If this is your first trip to the Yucatan and you are an archaeology/history/sociology buff you need to read up on the Maya before you travel. A good place to start is The Ancient Maya, 6th Edition and/or The Maya (Eighth Edition) (Ancient Peoples and Places).
Some guide books have fairly decent but short descriptions of Mayan culture and sites that at least provide better information than what you are going to get from your average tour guide at the site. Unlike the thick, standard guide, this particular guide by Frommer provides only outlines and brief descriptions because that is what it sets out to do. It tells you what's important and how to get there and what to do along the way.
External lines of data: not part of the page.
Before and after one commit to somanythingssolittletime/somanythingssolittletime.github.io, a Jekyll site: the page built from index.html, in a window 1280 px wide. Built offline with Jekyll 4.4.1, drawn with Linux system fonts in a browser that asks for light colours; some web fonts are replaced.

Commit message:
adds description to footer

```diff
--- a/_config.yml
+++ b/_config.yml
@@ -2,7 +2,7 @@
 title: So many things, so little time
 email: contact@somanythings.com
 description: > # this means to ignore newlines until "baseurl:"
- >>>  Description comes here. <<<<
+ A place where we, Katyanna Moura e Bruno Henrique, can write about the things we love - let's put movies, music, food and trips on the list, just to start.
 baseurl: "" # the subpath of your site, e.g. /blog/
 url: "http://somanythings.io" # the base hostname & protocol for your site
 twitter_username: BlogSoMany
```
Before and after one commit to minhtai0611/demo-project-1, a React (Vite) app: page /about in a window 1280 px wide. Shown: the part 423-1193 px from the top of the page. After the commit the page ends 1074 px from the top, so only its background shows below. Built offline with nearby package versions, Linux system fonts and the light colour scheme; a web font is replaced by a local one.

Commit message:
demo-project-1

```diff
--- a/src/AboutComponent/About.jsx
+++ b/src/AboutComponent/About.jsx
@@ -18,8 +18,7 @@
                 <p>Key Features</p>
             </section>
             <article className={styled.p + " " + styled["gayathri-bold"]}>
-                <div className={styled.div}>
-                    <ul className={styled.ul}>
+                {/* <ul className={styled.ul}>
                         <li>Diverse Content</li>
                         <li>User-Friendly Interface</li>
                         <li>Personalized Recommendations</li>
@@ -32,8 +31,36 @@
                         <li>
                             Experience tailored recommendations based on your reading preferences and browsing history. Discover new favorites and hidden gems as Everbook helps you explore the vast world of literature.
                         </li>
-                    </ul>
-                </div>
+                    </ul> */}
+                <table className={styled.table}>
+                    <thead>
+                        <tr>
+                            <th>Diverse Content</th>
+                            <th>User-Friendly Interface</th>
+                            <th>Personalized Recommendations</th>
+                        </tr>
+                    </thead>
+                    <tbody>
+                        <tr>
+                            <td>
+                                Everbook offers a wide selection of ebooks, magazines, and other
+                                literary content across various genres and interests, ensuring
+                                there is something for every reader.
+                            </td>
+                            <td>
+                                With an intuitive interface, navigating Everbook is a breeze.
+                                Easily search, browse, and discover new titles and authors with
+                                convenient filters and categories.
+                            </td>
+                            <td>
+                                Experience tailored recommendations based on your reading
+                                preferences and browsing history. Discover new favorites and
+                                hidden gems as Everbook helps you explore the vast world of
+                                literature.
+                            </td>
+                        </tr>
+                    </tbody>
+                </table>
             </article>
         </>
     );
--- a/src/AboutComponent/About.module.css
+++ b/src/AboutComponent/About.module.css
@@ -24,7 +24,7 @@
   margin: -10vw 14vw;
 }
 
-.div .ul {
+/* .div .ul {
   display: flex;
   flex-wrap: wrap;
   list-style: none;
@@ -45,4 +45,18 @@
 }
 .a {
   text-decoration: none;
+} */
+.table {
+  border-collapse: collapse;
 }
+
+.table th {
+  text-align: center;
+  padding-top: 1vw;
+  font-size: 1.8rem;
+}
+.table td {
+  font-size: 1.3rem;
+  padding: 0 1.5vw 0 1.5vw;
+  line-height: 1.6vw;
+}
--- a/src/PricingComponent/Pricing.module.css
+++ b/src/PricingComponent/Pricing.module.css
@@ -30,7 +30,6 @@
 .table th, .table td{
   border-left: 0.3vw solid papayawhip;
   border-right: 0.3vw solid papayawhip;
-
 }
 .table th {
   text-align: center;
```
The Yucatan is not just archaeology sites. It has amazing beaches and reefs and underground lake-filled caves, jungles and ecotourism sites. There is something to interest almost everybody. I was traveling with a fairly diverse and opinionated small group who had all visited the Yucatan before. One liked beaches, another scuba, another eco-sites. We all used this guide and were easily able to strategize what we were going to do each day without getting bogged down in confusing details and we never got lost. The Yucatan is broken down into three day, one and two week car tours to pick and choose from. All sensible and manageable and worthwhile.
This guide has excellent maps. Additionally, there is a fold out map on the front cover and a removable larger map in a plastic pocket at the back.
Nothing appears to be left out. There are chapters on ecotourism, underwater and extreme sports, traveling with families, golf, spas, pre-Colombian sites and culture, regional touring, cities and towns and where to stay and dine in each area. The dining suggestions were good to excellent. Nothing too touristy nor too dangerously "native" either.
My favorite part of this guide is that it starts with "16 Favorite Moments", a list of the the author's favorite things to do. Yes, I can enthusiastically say that "#1 Standing above the azure sea at the ruins of Tulum" is one of my favorite moments as well. While I didn't accomplish all 16, I found what I did experience on the list almost entirely worthwhile. The last suggestion, #16, to eat at Oscar y Lalo's at Playa Soliman was an excellent dining suggestion even though the restaurant had moved to a less awe inspiring spot evidently after the guide had gone to press. This explains the four instead of five star rating.